Process Post #3: The Trials and Errors of Avoiding Technology
The pure irony of trying to minimize my time staring at screens while completing a full course load remotely…
The question of “if I could stay off social media or the Internet as long as this wouldn’t cause harm, could I do it” is more complicated than it should be.
And, there’s two distinct sides to my thoughts on this.
On one side, as long as social media isn’t the only thing I do all day, and as long as it doesn’t impede my other life tasks, whether that be exercise, family or friend time, or school, I don’t see a big problem. On the other hand, watching documentaries like The Social Dilemma or The Great Hack makes me want to be better about it.
Let’s talk about the second one first. As a communication major I have been told again and again about the risks of online surveillance and tracking, and yet I don’t really feel scared about it. It’s more of a question of “why would my data matter?” However, I also see the problems with social media addiction. Any sort of unnecessary reliance on something isn’t good, and I definitely dont’ not rely on social media.
Now let’s give a second to the first one. I really only use and engage with three social media apps on the daily. I use Twitter to stay updated, I use Instagram to keep up with friends, and Tiktok for pure entertainment. When I focus on using these apps for these purposes, my time on social media is limited. I think if I were to try to cut any of these out, it wound’t necessarily benefit my life that much because of what I use them for.
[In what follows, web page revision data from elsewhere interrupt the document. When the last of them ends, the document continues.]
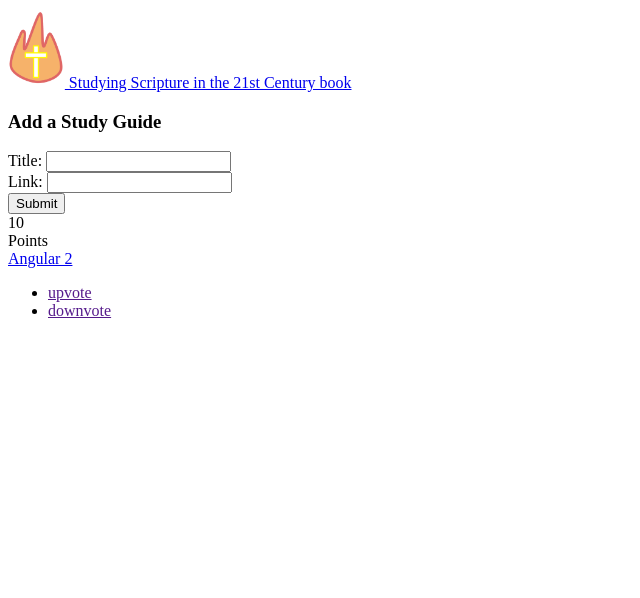
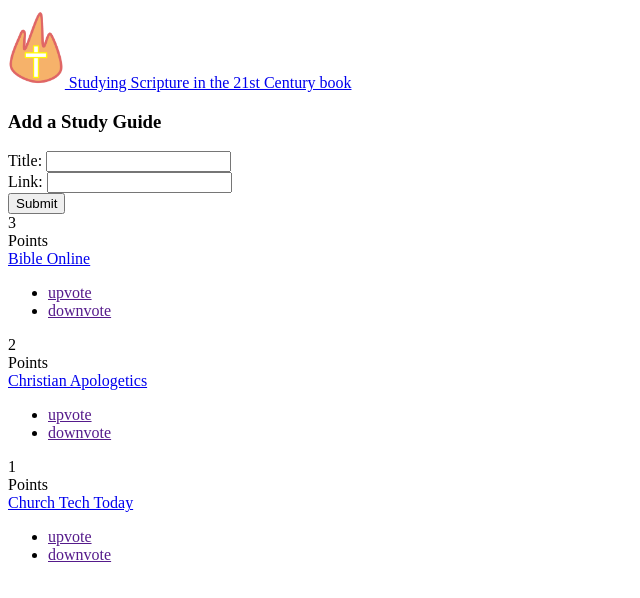
Before and after one commit to gradney/sonlit, an Angular app: page / in a window 1280 px wide. Shown: the top 598 px of the page, without its empty margins (0-640 px from the left). Built offline with nearby package versions, Linux system fonts and the light colour scheme.

Commit message:
Migrated code from Controller component to Model component; Created array of guides in App Component; Updated to list guides in App Template; Added Notes.

```diff
--- a/src/app/app.component.html
+++ b/src/app/app.component.html
@@ -16,5 +16,8 @@
 
 <!-- STUDY GUIDE list -->
 <div class="ui grid posts">
-  <app-study-guide></app-study-guide>
+  <app-study-guide
+    *ngFor="let studyGuide of studyGuides"
+    [studyGuide]="studyGuide">
+  </app-study-guide>
 </div>
--- a/src/app/app.component.ts
+++ b/src/app/app.component.ts
@@ -1,4 +1,5 @@
 import { Component } from '@angular/core';
+import { StudyGuide } from './study-guide/study-guide.model';
 
 @Component({
   selector: 'app-root',
@@ -9,6 +10,25 @@ export class AppComponent {
 
   appTitle = 'sonlit';
 
+  studyGuides: StudyGuide[]; //using Array; else, could use generics like Array<StudyGuide>.
+
+  // Add
+  // https://www.christianitytoday.com/pastors/2016/july-web-exclusives/top-10-resources-for-church-planters.html
+  // https://churchtechtoday.com/2018/03/23/10-missionally-focused-church-planting-networks/
+  // https://newchurches.com/?s_kwcid=AL%214443%213%21421666687854%21p%21%21g%21%21church%20planting
+  // https://www.startchurch.com/services/501c3?utm_source=google&utm_medium=cpc&utm_campaign=church%20other&utm_content=Church%20Planting%20Program&gclid=Cj0KCQjwjoH0BRD6ARIsAEWO9DvG8ilSEdCrh6qtrjl4RaAmdUxov_2eds6QoDRDiSZhSWVoc8UHhgYaAtBQEALw_wcB
+  // https://www.namb.net/church-planting/
+  // http://verticalchurchnetwork.org/
+  // https://www.seedbed.com/4-church-planting-networks-know/
+  // http://goba.org/church-planting?gclid=Cj0KCQjwjoH0BRD6ARIsAEWO9DtH8pduTIfnQvhI5jhZ-4CKzo6td_3T2YSrm1cuqMMBa8XOOzljIgsaAqFFEALw_wcB
+  constructor() {
+    this.studyGuides = [
+      new StudyGuide('Bible Online','http://biblegateway.com/', 3),
+      new StudyGuide('Christian Apologetics','https://www.biola.edu/talbot/academics/apologetics', 2),
+      new StudyGuide('Church Tech Today','https://churchtechtoday.com', 1),
+    ];
+  }
+
   addStudyGuide(title: HTMLInputElement, link: HTMLInputElement): boolean {
     console.log(`Adding study guide titled: ${title.value} and linked: ${link.value}`);
     return false;
--- a/src/app/study-guide/study-guide.component.html
+++ b/src/app/study-guide/study-guide.component.html
@@ -1,7 +1,7 @@
 <div class="four wide column center aligned votes">
     <div class="ui statistic">
         <div class="value">
-            {{ votes }}
+            {{ studyGuide.votes }}
         </div>
         <div class="label">
             Points
@@ -9,8 +9,8 @@
     </div>
 </div>
 <div class="twelve wide column">
-    <a class="ui large header" href="{{ link }}">
-        {{ title }}
+    <a class="ui large header" href="{{ studyGuide.link }}">
+        {{ studyGuide.title }}
     </a>
     <ul class="ui big horizontal list voters">
         <li class="item">
--- a/src/app/study-guide/study-guide.component.ts
+++ b/src/app/study-guide/study-guide.component.ts
@@ -1,4 +1,5 @@
-import { Component, OnInit, HostBinding } from '@angular/core';
+import { Component, OnInit, HostBinding, Input } from '@angular/core';
+import { StudyGuide } from './study-guide.model';
 
 @Component({
   selector: 'app-study-guide',
@@ -15,23 +16,25 @@ export class StudyGuideComponent implements OnInit {
   // automatically have the 'row' value added.
   @HostBinding('attr.class') cssClass='row';
 
-  votes: number;
-  title: string;
-  link: string;
+  @Input() studyGuide: StudyGuide;
 
   constructor() {
-    this.title = 'Angular 2';
-    this.link = 'http://angular.io';
-    this.votes = 10;
+    // study guide is populated by the Input now
   }
 
+  // Why have voteUp & voteDown here and in the Model class?
+  // The idea is that the voteUp() on the StudyGuideComponent
+  // relates to the component view, whereas the StudyGuide model voteUp()
+  // defines what mutations happen in the model (i.e. what data changes).
+  // Eventually we'll move most logic to model and minimize controller
+  // components work.
   voteUp(){
-    this.votes += 1;
+    this.studyGuide.voteUp();
     return false;
   }
 
   voteDown(){
-    this.votes -= 1;
+    this.studyGuide.voteDown();
     return false;
   }
 
--- a/src/app/study-guide/study-guide.model.ts
+++ b/src/app/study-guide/study-guide.model.ts
@@ -16,4 +16,25 @@ export class StudyGuide {
         // Strange this votes doesn't already default to 0 as a number like Java class attribute.
         this.votes = votes || 0;
     }
+
+    voteUp(): void {
+        this.votes += 1;
+    }
+
+    voteDown(): void {
+        this.votes -= 1;
+    }
+
+    // domain() is a utility function that extracts
+    // the domain from a URL, which we'll explain shortly
+    domain(): string {
+        try {
+            // e.g. http://foo.com/path/to/bar
+            const domainAndPath: string = this.link.split('//')[1];
+            // e.g. foo.com/path/to/bar
+            return domainAndPath.split('/')[0];
+        } catch (err) {
+            return null;
+        }
+    }
 }
```
Also changed, not shown: 1 other file (tests, documents, lock files or other folders).
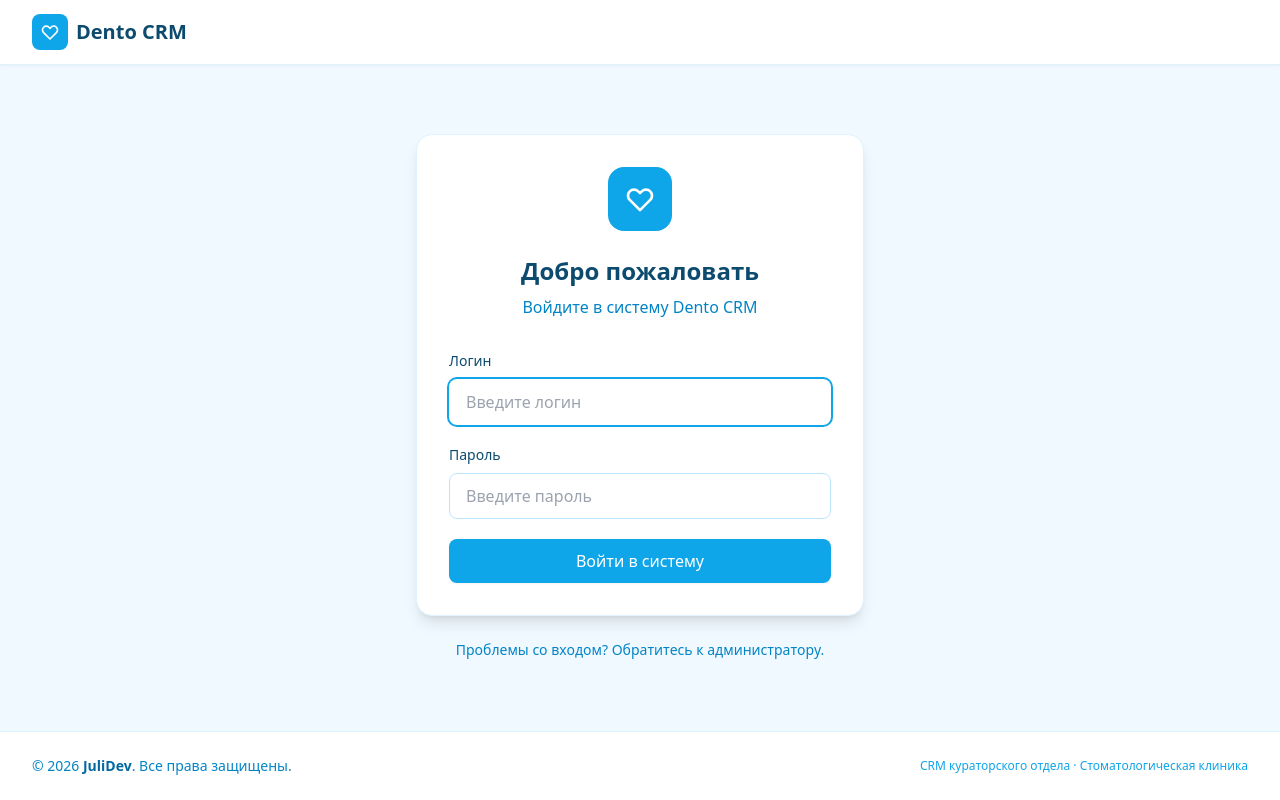
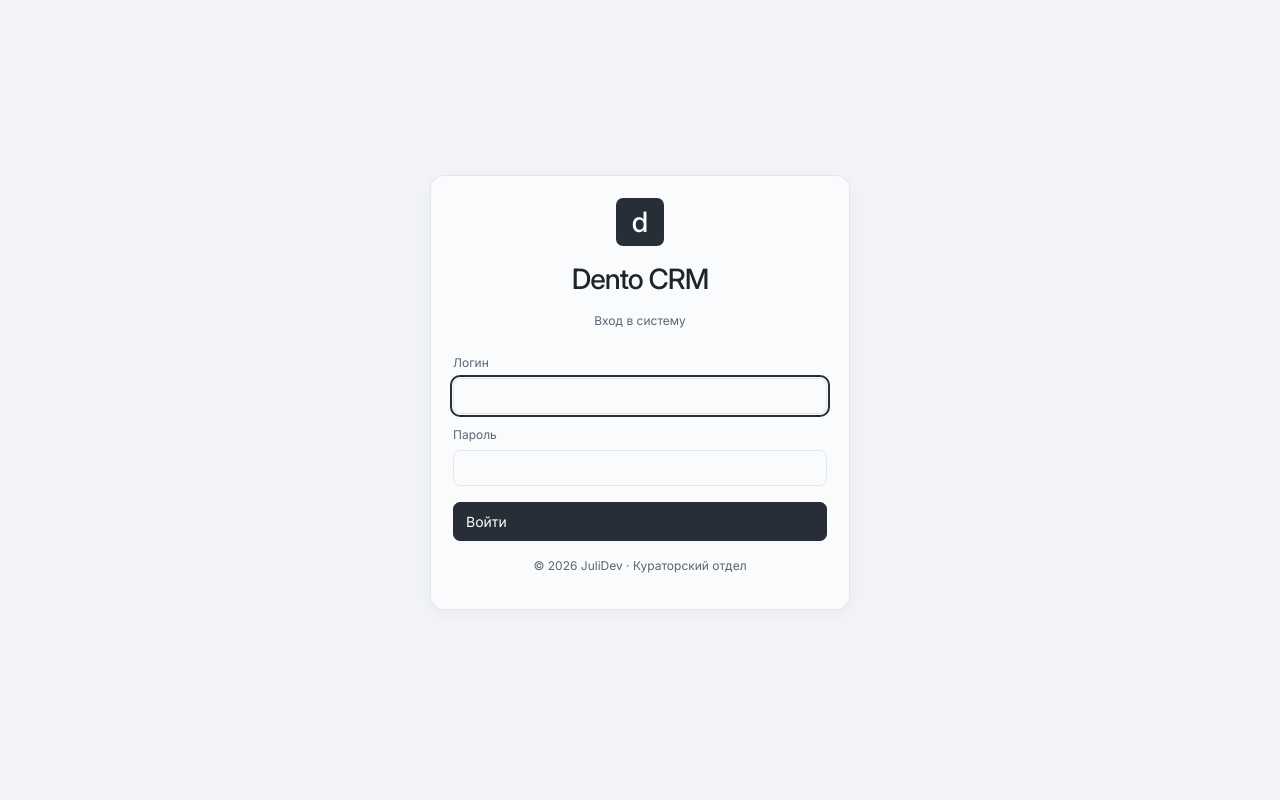
Before and after one commit to EscapingKotaro/CleanTeeth, a Django app: page /login/ in a window 1280 px wide. Run offline with Django 5.2, Linux system fonts and the light colour scheme; some libraries are stand-ins or nearby versions.

Commit message:
my 0510 work 3

```diff
--- a/crm/views.py
+++ b/crm/views.py
@@ -41,7 +41,7 @@ class CustomPasswordChangeDoneView(auth_views.PasswordChangeDoneView):
 
 
 ROLE_HOME = {
-    CustomUser.Role.CURATOR: "crm:dashboard",
+    CustomUser.Role.CURATOR: "crm:home",
     CustomUser.Role.SENIOR_CURATOR: "crm:team_control",
     CustomUser.Role.MANAGER: "crm:manager_report",
     CustomUser.Role.ADMIN: "crm:users_list",
--- a/templates/registration/login.html
+++ b/templates/registration/login.html
@@ -1,87 +1,52 @@
-{% extends "base.html" %}
-
-{% block title %}Вход · Dento CRM{% endblock %}
-
-{% block content_full %}
-<div class="min-h-[calc(100vh-200px)] flex items-center justify-center">
-    <div class="w-full max-w-md">
-
-        <!-- Карточка входа -->
-        <div class="bg-white rounded-2xl shadow-lg border border-sky-100 p-8">
-
-            <!-- Логотип -->
-            <div class="flex justify-center mb-6">
-                <div class="w-16 h-16 bg-sky-500 rounded-2xl flex items-center justify-center">
-                    <svg class="w-8 h-8 text-white" fill="none" stroke="currentColor" viewBox="0 0 24 24">
-                        <path stroke-linecap="round" stroke-linejoin="round" stroke-width="2"
-                              d="M4.318 6.318a4.5 4.5 0 000 6.364L12 20.364l7.682-7.682a4.5 4.5 0 00-6.364-6.364L12 7.636l-1.318-1.318a4.5 4.5 0 00-6.364 0z"/>
-                    </svg>
-                </div>
+{% load static %}
+<!DOCTYPE html>
+<html lang="ru" data-theme="light">
+<head>
+    <meta charset="UTF-8">
+    <meta name="viewport" content="width=device-width, initial-scale=1.0">
+    <title>Вход · Dento CRM</title>
+    <link rel="stylesheet" href="{% static 'css/dento-theme.css' %}">
+    <style>
+        body { display: grid; place-items: center; min-height: 100vh; margin: 0; padding: 20px; }
+        .login-card { max-width: 420px; width: 100%; }
+    </style>
+</head>
+<body>
+    <div class="login-card dg-panel" style="background:var(--dg-solid);">
+        <div style="text-align:center;margin-bottom:24px;">
+            <div class="dg-logo" style="width:48px;height:48px;font-size:28px;margin:0 auto 12px;">d</div>
+            <h1 style="margin:0;">Dento CRM</h1>
+            <p class="dg-muted">Вход в систему</p>
         </div>
 
-            <!-- Заголовок -->
-            <h1 class="text-2xl font-bold text-center text-sky-900 mb-2">
-                Добро пожаловать
-            </h1>
-            <p class="text-center text-sky-600 mb-8">
-                Войдите в систему Dento CRM
-            </p>
-
-            <!-- Ошибки -->
         {% if form.errors %}
-            <div class="mb-6 p-4 bg-red-50 border border-red-200 rounded-lg">
-                <p class="text-sm text-red-700">
-                    Неверный логин или пароль. Попробуйте ещё раз.
-                </p>
+        <div class="dg-alert" style="border-left:3px solid var(--dg-red);margin-bottom:16px;">
+            <p style="color:var(--dg-red);">Неверный логин или пароль</p>
         </div>
         {% endif %}
 
-            <!-- Форма -->
-            <form method="post" class="space-y-5">
+        <form method="post">
             {% csrf_token %}
+            <div style="display:grid;gap:12px;">
+                <label class="dg-muted" style="display:grid;gap:6px;">Логин
+                    <input type="text" name="username" autofocus required>
+                </label>
+                <label class="dg-muted" style="display:grid;gap:6px;">Пароль
+                    <input type="password" name="password" required>
+                </label>
+            </div>
+            <button type="submit" class="btn-primary" style="width:100%;margin-top:16px;">Войти</button>
+        </form>
 
-                <!-- Логин -->
-                <div>
-                    <label for="id_username" class="block text-sm font-medium text-sky-900 mb-2">
-                        Логин
-                    </label>
-                    <input type="text"
-                           name="username"
-                           id="id_username"
-                           required
-                           autofocus
-                           class="w-full px-4 py-2.5 border border-sky-200 rounded-lg focus:ring-2 focus:ring-sky-500 focus:border-transparent outline-none transition"
-                           placeholder="Введите логин">
+        <p class="dg-muted" style="text-align:center;margin-top:16px;font-size:12px;">
+            © 2026 JuliDev · Кураторский отдел
+        </p>
     </div>
 
-                <!-- Пароль -->
-                <div>
-                    <label for="id_password" class="block text-sm font-medium text-sky-900 mb-2">
-                        Пароль
-                    </label>
-                    <input type="password"
-                           name="password"
-                           id="id_password"
-                           required
-                           class="w-full px-4 py-2.5 border border-sky-200 rounded-lg focus:ring-2 focus:ring-sky-500 focus:border-transparent outline-none transition"
-                           placeholder="Введите пароль">
-                </div>
-
-                <!-- Кнопка входа -->
-                <button type="submit"
-                        class="w-full bg-sky-500 text-white py-2.5 rounded-lg hover:bg-sky-600 transition font-medium shadow-sm">
-                    Войти в систему
-                </button>
-
-            </form>
-
-        </div>
-
-        <!-- Подсказка -->
-        <p class="text-center text-sm text-sky-600 mt-6">
-            Проблемы со входом? Обратитесь к администратору.
-        </p>
-
-    </div>
-</div>
-{% endblock %}
+    <script>
+        // Тема из localStorage (если юзер уже выбирал)
+        const saved = localStorage.getItem('dento-theme') || 'light';
+        document.documentElement.dataset.theme = saved;
+    </script>
+</body>
+</html>
```
Also changed, not shown: templates/base_v2.html (+28 -8 lines). Lines whose indentation alone changed are shown as unchanged.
However ever since I watched The Social Dilemma and reflected on my social media ‘addiction’, I have implemented time limits on these apps. 30 minutes per day on tiktok, and 45 minutes for Twitter and Instagram to share. I do find myself over-riding the time limits sometimes to check notifications or to do something for the student union I’m a part of (Marketing for CMNSU at SFU), but the pure guilt-trip of having to click “ignore time limit for 15 minutes” definitely deters me from going onto the apps just to scroll aimlessly.
Unfortunately, my efforts to stay off screens more has failed miserably with online school. Over the summer I managed to reflect on the time I devote to them and make some real efforts to engage in other activities, like painting and reading. However, going into the fall semester, when I would regularly be spending time taking notes in a notebook and interacting with real humans, this same time is now spent on Zoom, which, to be honest, sucks!
Now to circle back to the main question, if I could cut out screens, social media, and the Internet without causing harm, I think I definitely would opt to change my lifestyle a bit. While social media definitely holds a more positive place in my life, it would never hurt to face the real world a little more often.